** Opening TASK INPUTS block **
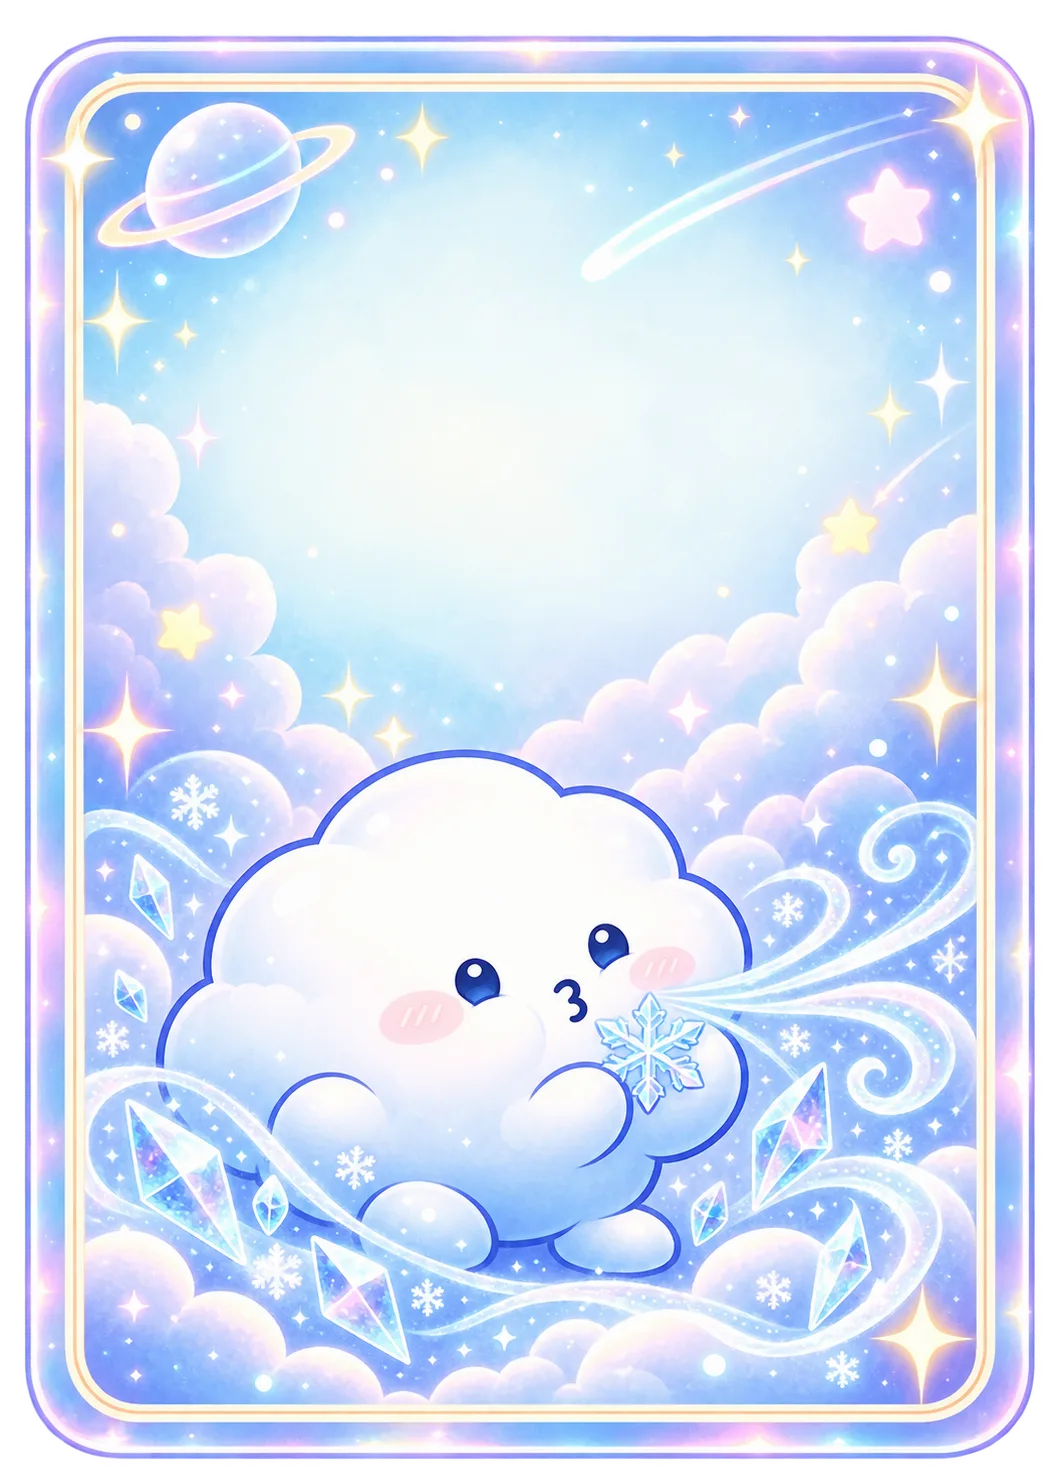
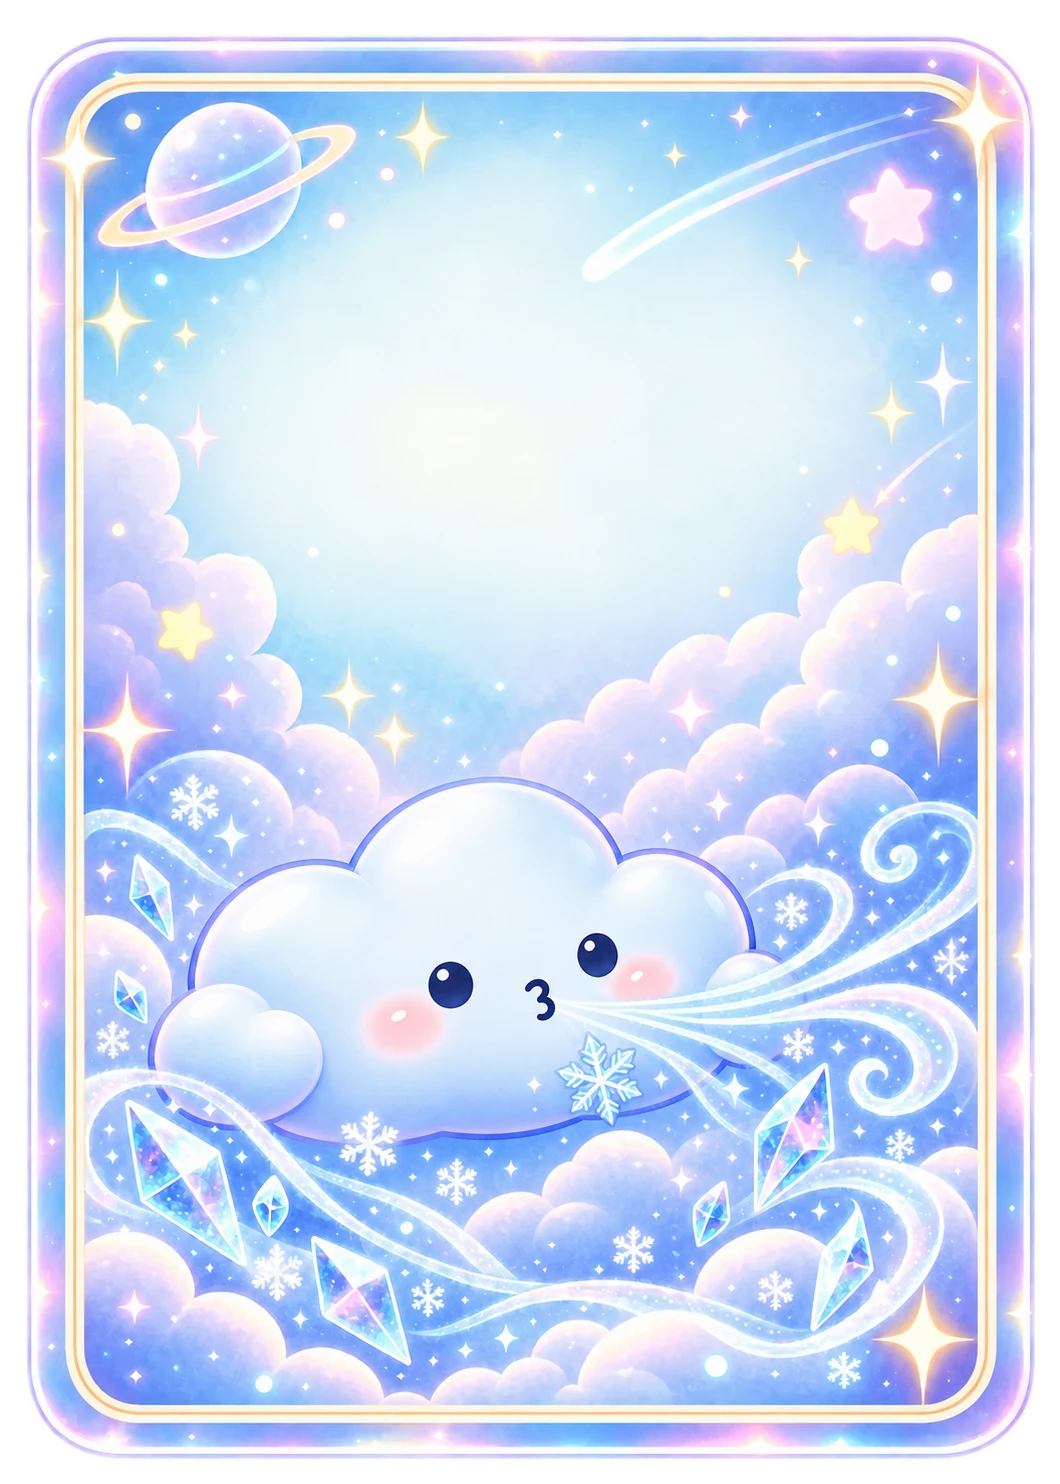
Unify star and cloud mascot silhouettes across cards, BOTs and home artwork

diff --git a/README.md b/README.md
@@ -57,3 +57,5 @@ python3 -m http.server 8000
 
 宣言は初手も含めて1以上の整数です。0は宣言できません（カードの0や負数、負の合計とは別です）。根拠：ニューゲームズオーダー公式ルールの紙面4ページ。
 次ラウンドは敗者が残っていれば敗者から、敗者が脱落した場合はそのラウンドの勝者から始めます（同公式ルール紙面5ページ）。
+
+通常カードとBOTのキャラクターは共通の造形です。ほしもちはクリーム色の五つ星形、くもまるは横長の青い雲形で区別し、数字ごとのイラスト差分でもその特徴を維持します。うさぎ・ねこの絵柄は変更していません。
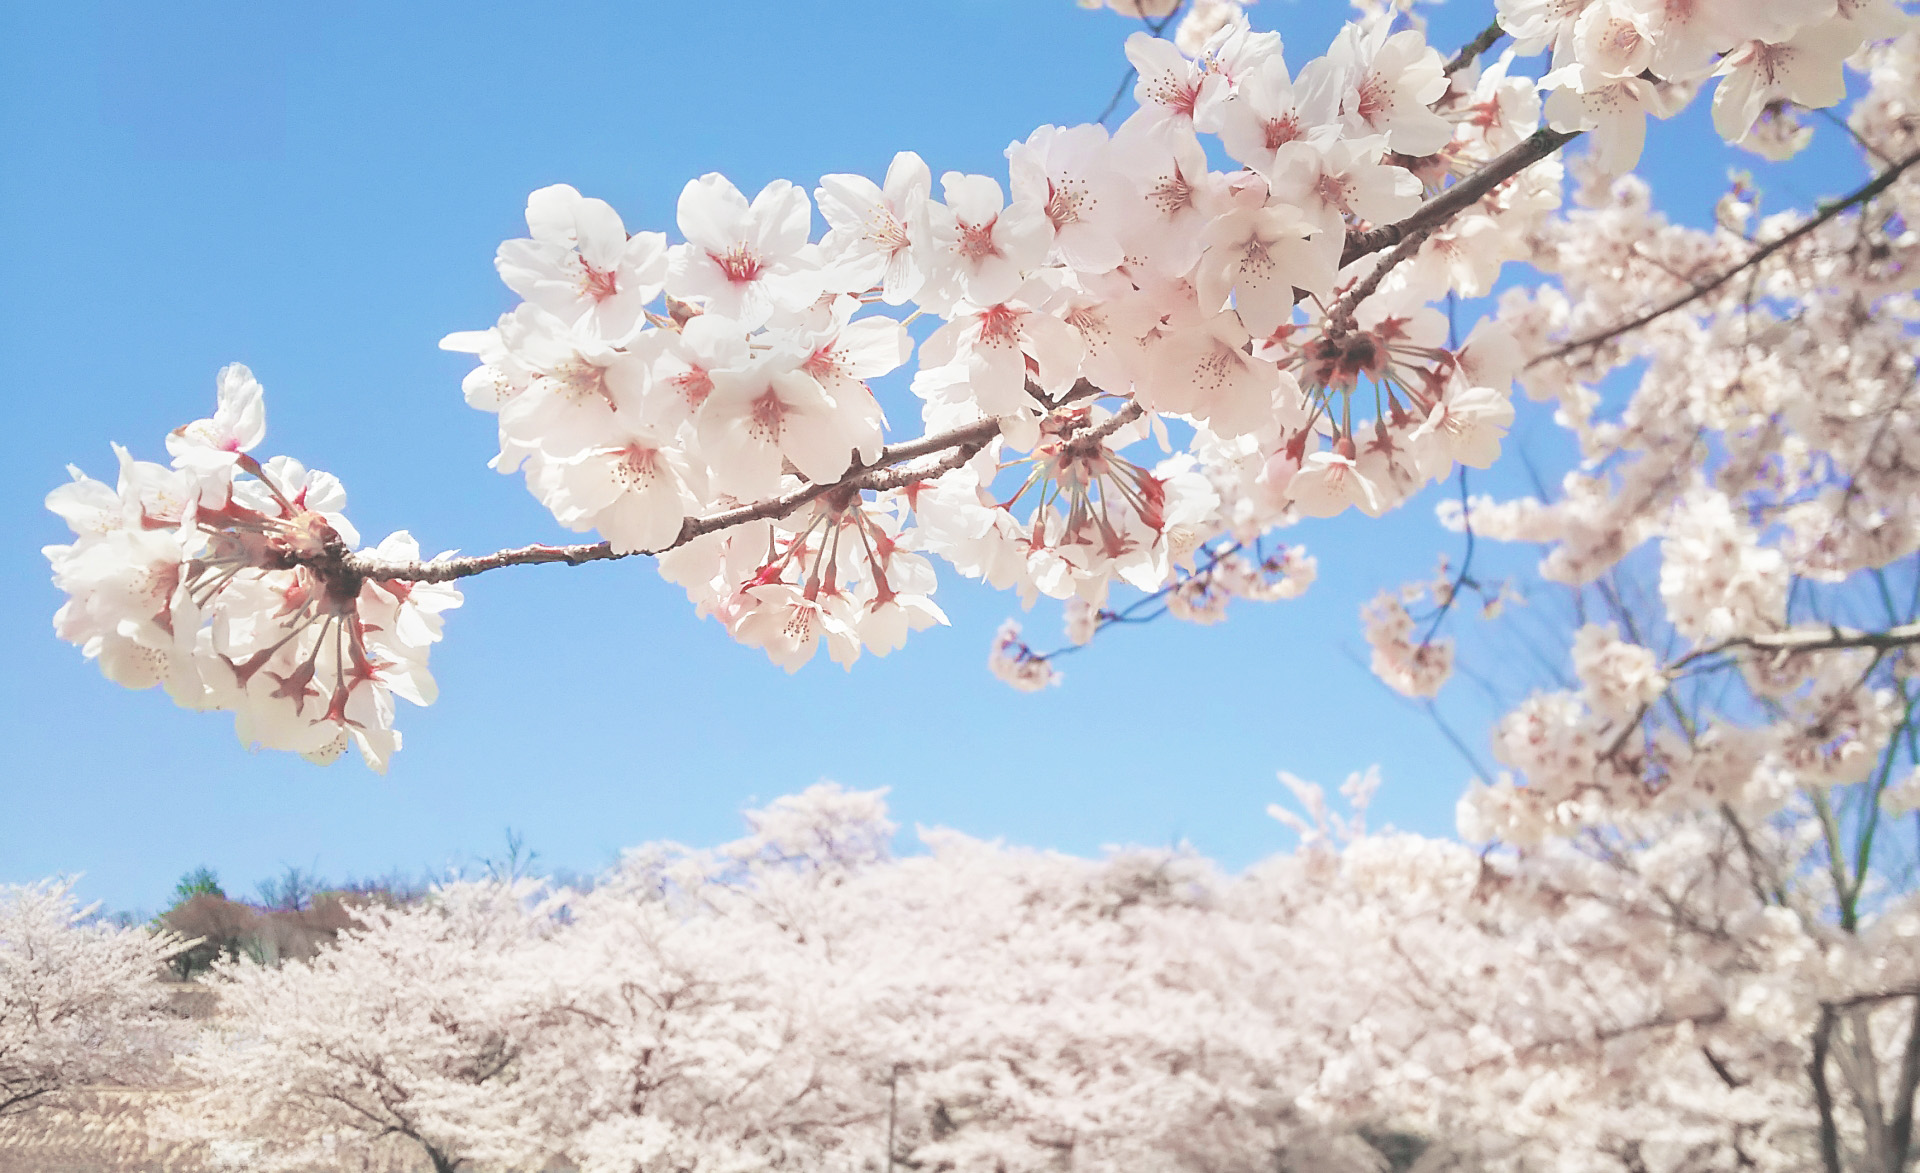
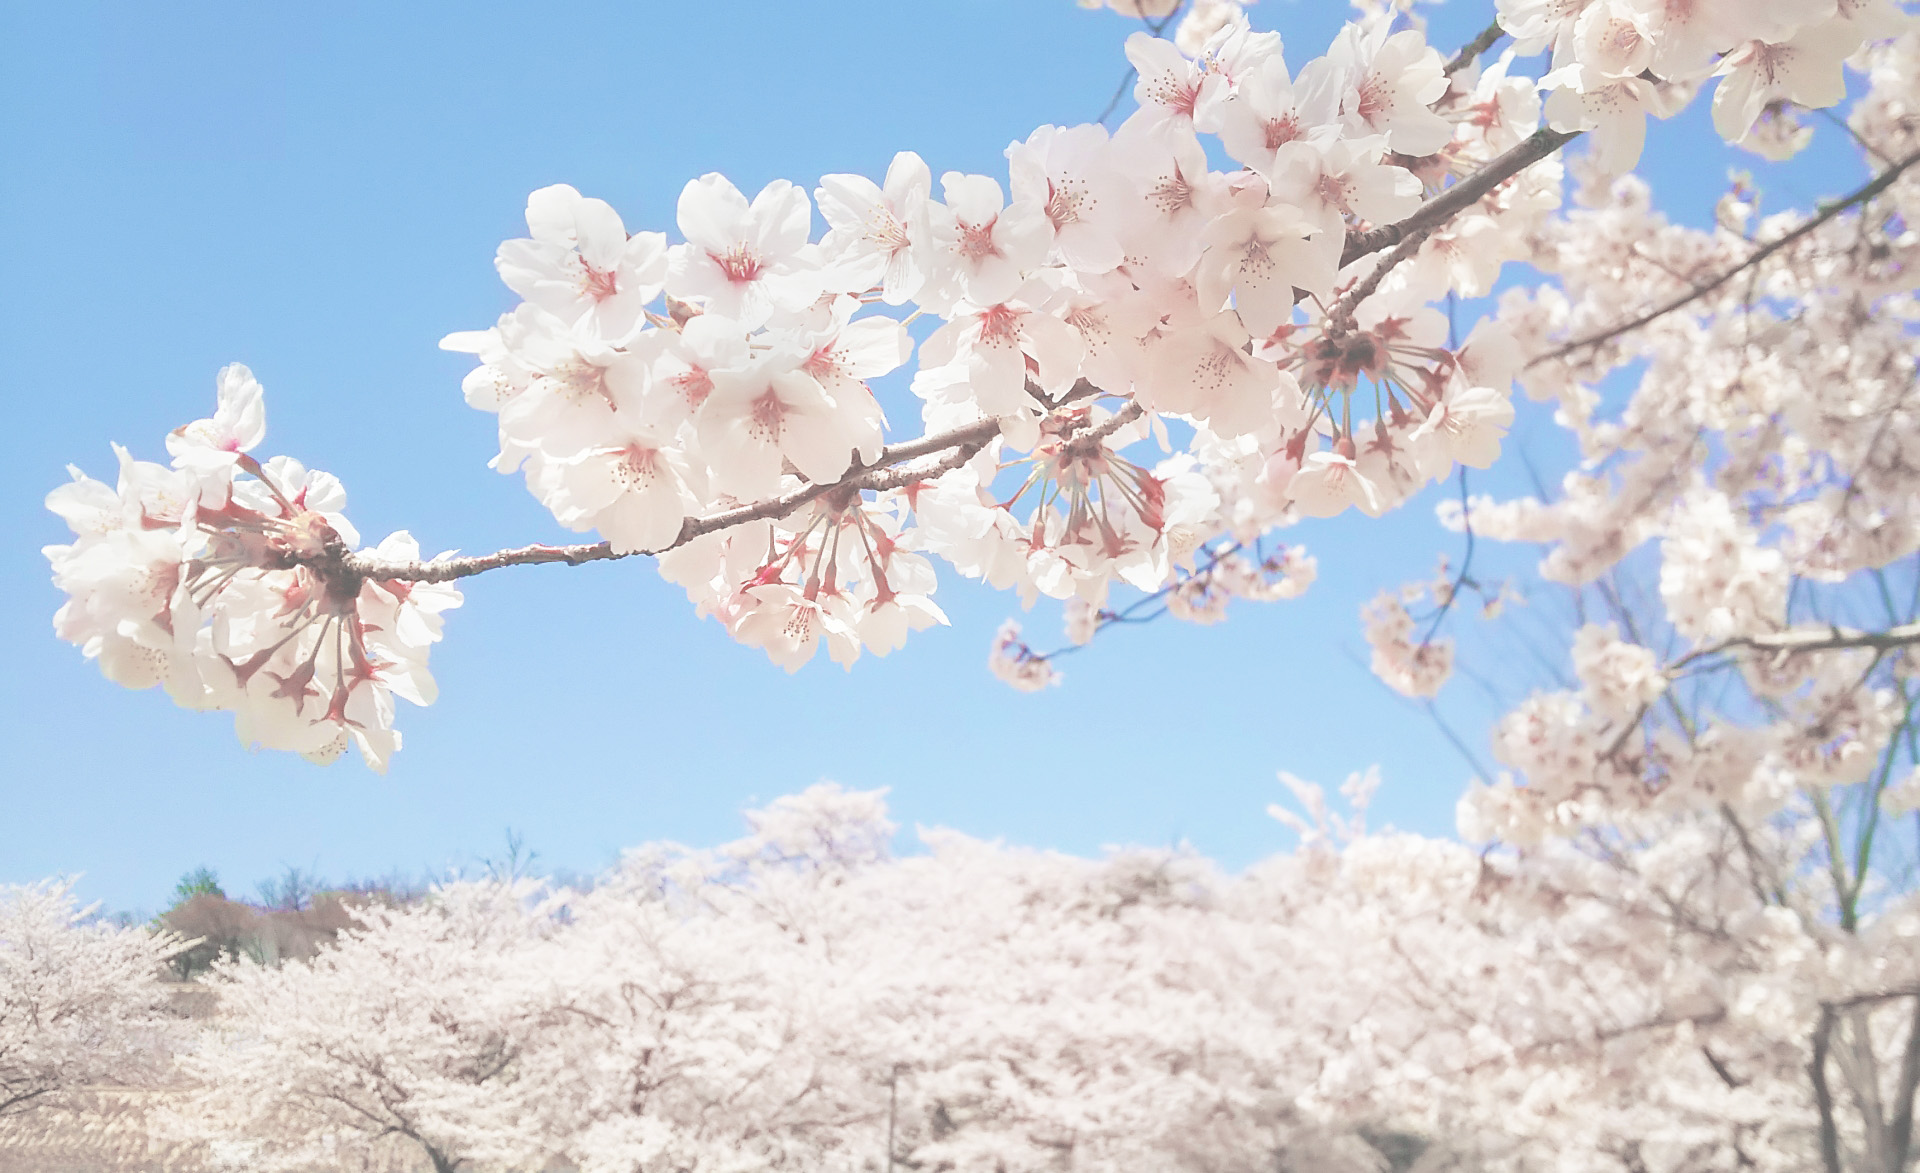
Change BG image

diff --git a/styles.css b/styles.css
@@ -57,7 +57,7 @@ a:hover {
 
 header {
   text-align: center;
-  background: url('images/portland.jpg') no-repeat top center ;
+  background: url('images/background.jpg') no-repeat top center ;
   background-size: cover;
   overflow: hidden;
   padding-top: 60px;
@@ -65,6 +65,7 @@ header {
 header {
   line-height: 1.5;
 }
+
 header .profile-image {
   margin-top: 50px;
   width: 150px;

diff --git a/index.html b/index.html
@@ -17,7 +17,7 @@
     </div>
 
     <header>
-      <img src="images/me.png" alt="Drawing of Yoko Iseki" class="profile-image">
+      <img src="images/me.jpg" alt="image of Green tea cappuccino" class="profile-image">
       <h1 class="tag name">Hello, I’m Yoko.</h1>
       <p class="tag location">My home is Portland, Oregon.</p>
     </header>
** Closing TASK INPUTS block **
## ASSIGNMENT
Whenever the word "header" shows up in a line above, copy that line.

## TASK SOLUTION
 header {
@@ -65,6 +65,7 @@ header {
 header {
 header .profile-image {
     <header>
     </header>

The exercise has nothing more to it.